Write out each line of the entries below that holds the word "style".

[Stored dataset items]:
-=-=-=-=-

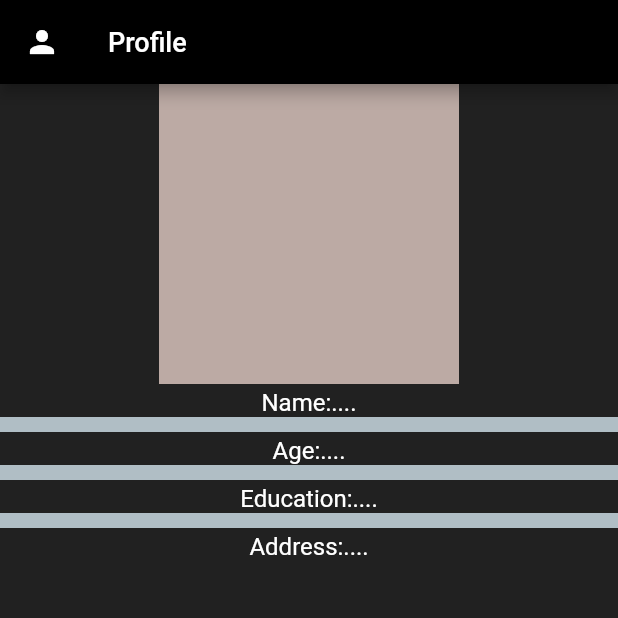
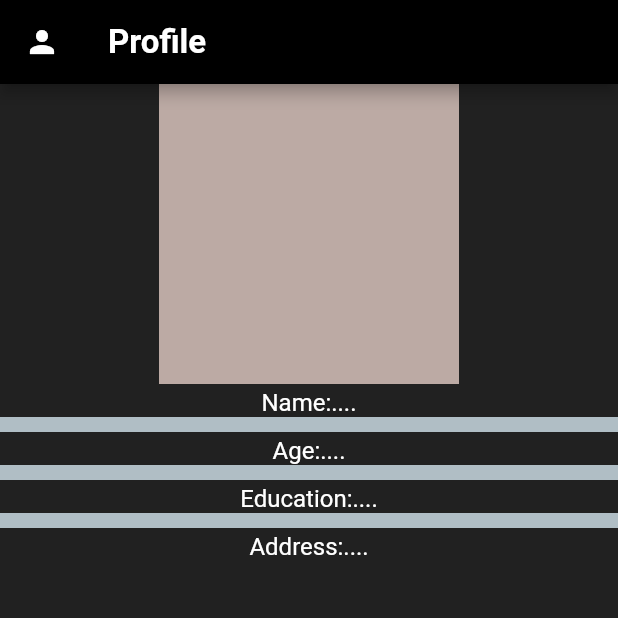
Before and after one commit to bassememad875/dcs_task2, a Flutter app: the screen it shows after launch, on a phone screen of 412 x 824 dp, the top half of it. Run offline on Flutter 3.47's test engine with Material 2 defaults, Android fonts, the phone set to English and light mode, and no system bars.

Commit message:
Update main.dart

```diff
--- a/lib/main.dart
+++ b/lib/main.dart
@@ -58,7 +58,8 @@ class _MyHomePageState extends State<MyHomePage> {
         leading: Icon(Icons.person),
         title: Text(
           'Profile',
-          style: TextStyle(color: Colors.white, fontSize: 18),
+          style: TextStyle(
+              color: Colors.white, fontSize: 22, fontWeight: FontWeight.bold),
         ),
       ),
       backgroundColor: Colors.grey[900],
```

-=-=-=-=-

[Reply]:
-          style: TextStyle(color: Colors.white, fontSize: 18),
+          style: TextStyle(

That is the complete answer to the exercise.